“TRUE CRITICISM.

“The following definition of ‘true criticism’ is clipped from one of our exchanges and is given herewith for the benefit of the writer of the editorials in the Gazette:

“Criticism differs from defamation in the following particulars:

“!. Criticism deals with such things as invite public attention, or call for public comment.”

(“That the Government organ, the Advertiser, is hand in glove with the perpetrator of the “Piracy” hoax, published in the S. F. Alta, is made apparent by the fact that a stereotype of the article was received at that office per Alameda, and from which the ‘extra’ was printed. Some hoax, more costly, will probably be now played by the ‘four Jacks’ in the cabinet.)

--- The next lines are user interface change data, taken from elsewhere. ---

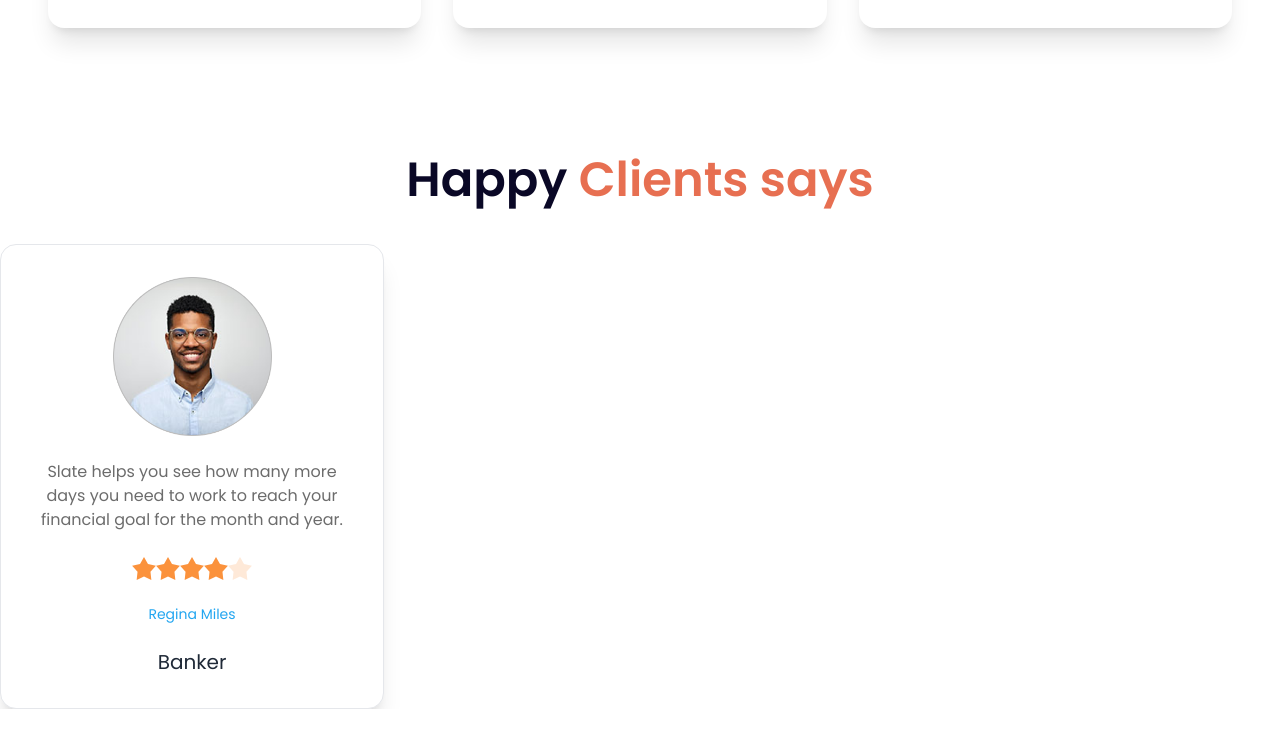
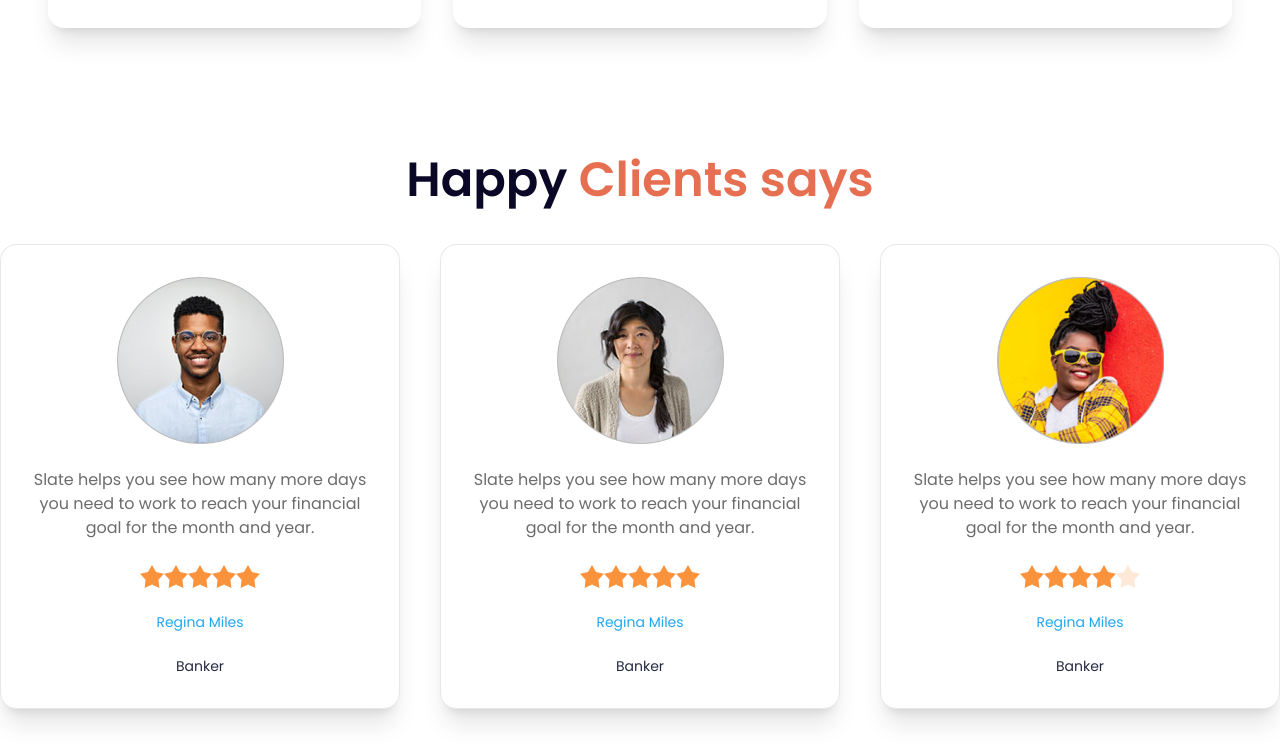
Before and after one commit to pro-majidul/biker-zone-with-daisyUI, a plain HTML site: page index.html in a window 1280 px wide. Shown: the part 2129-2878 px from the top of the page. Before the commit the page ends 2838 px from the top, so only its background shows below. Drawn offline with nearby package versions, Linux system fonts and the light colour scheme.

Commit message:
happy client section added

```diff
--- a/index.html
+++ b/index.html
@@ -31,8 +31,8 @@
             'bike-primary-bg': 'rgba(231, 111, 81, 0.1)',
             'border-primari': 'rgb(222, 222, 222)',
             'rating-bg': '#E77C40',
-            'primary-color':'#23A6F0',
-            'text-color':'#6C6C6C',
+            'primary-color': '#23A6F0',
+            'text-color': '#6C6C6C',
           }
         }
       }
@@ -222,8 +222,9 @@
       <h3 class="text-5xl text-center font-semibold mt-20 mb-10 "> <span class="text-[#0A0826]">Happy</span> <span
           class="text-[#E76F51]">Clients says</span> </h3>
       <!-- client content -->
-      <div>
-        <div class="card bg-[#FFFFFF] w-96 shadow-xl border border-border-primary">
+      <div class="grid grid-cols-1 md:grid-cols-2 lg:grid-cols-3 gap-10 my-10">
+        <!-- card 1 -->
+        <div class="card bg-[#FFFFFF]  shadow-xl border border-border-primary">
           <div class="card-body space-y-4 ">
             <img class="w-2/4 mx-auto " src="./images/others/user-1.png" alt="">
             <p class="text-center font-normal text-text-color">Slate helps you see how
@@ -239,7 +240,49 @@
               <input type="radio" name="rating-2" class="mask mask-star-2 bg-orange-400" />
             </div>
             <h2 class="text-primary-color text-center text-sm">Regina Miles</h2>
-            <h3 class="text-xl text-center">Banker</h3>
+            <h3 class="text-sm text-[#252B42] text-center">Banker</h3>
+
+          </div>
+        </div>
+        <!-- card 2 -->
+        <div class="card bg-[#FFFFFF]  shadow-xl border border-border-primary">
+          <div class="card-body space-y-4 ">
+            <img class="w-2/4 mx-auto " src="./images/others/user-2.png" alt="">
+            <p class="text-center font-normal text-text-color">Slate helps you see how
+              many more days you need
+              to work to reach your financial
+              goal for the month and year.
+            </p>
+            <div class="rating mx-auto">
+              <input type="radio" name="rating-2" class="mask mask-star-2 bg-orange-400" />
+              <input type="radio" name="rating-2" class="mask mask-star-2 bg-orange-400" />
+              <input type="radio" name="rating-2" class="mask mask-star-2 bg-orange-400" />
+              <input type="radio" name="rating-2" class="mask mask-star-2 bg-orange-400" checked="checked" />
+              <input type="radio" name="rating-2" class="mask mask-star-2 bg-orange-400" />
+            </div>
+            <h2 class="text-primary-color text-center text-sm">Regina Miles</h2>
+            <h3 class="text-sm text-[#252B42] text-center">Banker</h3>
+
+          </div>
+        </div>
+        <!-- card 3 -->
+        <div class="card bg-[#FFFFFF] shadow-xl border border-border-primary">
+          <div class="card-body space-y-4 ">
+            <img class="w-2/4 mx-auto " src="./images/others/user-3.png" alt="">
+            <p class="text-center font-normal text-text-color">Slate helps you see how
+              many more days you need
+              to work to reach your financial
+              goal for the month and year.
+            </p>
+            <div class="rating mx-auto">
+              <input type="radio" name="rating-2" class="mask mask-star-2 bg-orange-400" />
+              <input type="radio" name="rating-2" class="mask mask-star-2 bg-orange-400" />
+              <input type="radio" name="rating-2" class="mask mask-star-2 bg-orange-400" />
+              <input type="radio" name="rating-2" class="mask mask-star-2 bg-orange-400" checked="checked" />
+              <input type="radio" name="rating-2" class="mask mask-star-2 bg-orange-400" />
+            </div>
+            <h2 class="text-primary-color text-center text-sm">Regina Miles</h2>
+            <h3 class="text-sm text-[#252B42] text-center">Banker</h3>
 
           </div>
         </div>
```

“2. Criticism never attacks the individual, but only his work. In every case the attack is on a man’s acts, or on some thing, and not upon the man himself. A true critic never indulges in personalities.

“3. True criticism never imputes or insinuates dishonorable motives, unless justice requires it, and then only oa the clearest proof.

“The critic never takes advantage of the occasion to gratify private malice, or to attain any other object beyond the fair discussion of matters of public interest, and the judicious guidance of public taste.”

Notwithstanding the snarl of jealousy of our antiquated neighbor, it is the intention of the proprietors of the Advertiser to repeat the enterprise shown by them on Tuesday last. No expense will be spared to furnish the most interesting news within an hour of each steamer’s arrival. By the S. S. Zealandia, we expect something special that will afford further criticism for our out-of-date, old-time-custom, weekly contemporary.

[I have not found the actual special issue of the PCA printed on 12/23/1884, soon after the arrival of the Alameda from San Francisco. It might not be on the microfilm, and there may not be an extant copy of it because it was not a regular issue. But stereotypes… new technology arrives in Hawaii!]

(Pacific Commercial Advertiser, 12/25/1884, p. 2)

The Gazette...

Pacific Commercial Advertiser, Volume 30, Number 203, Page 2. December 25, 1884.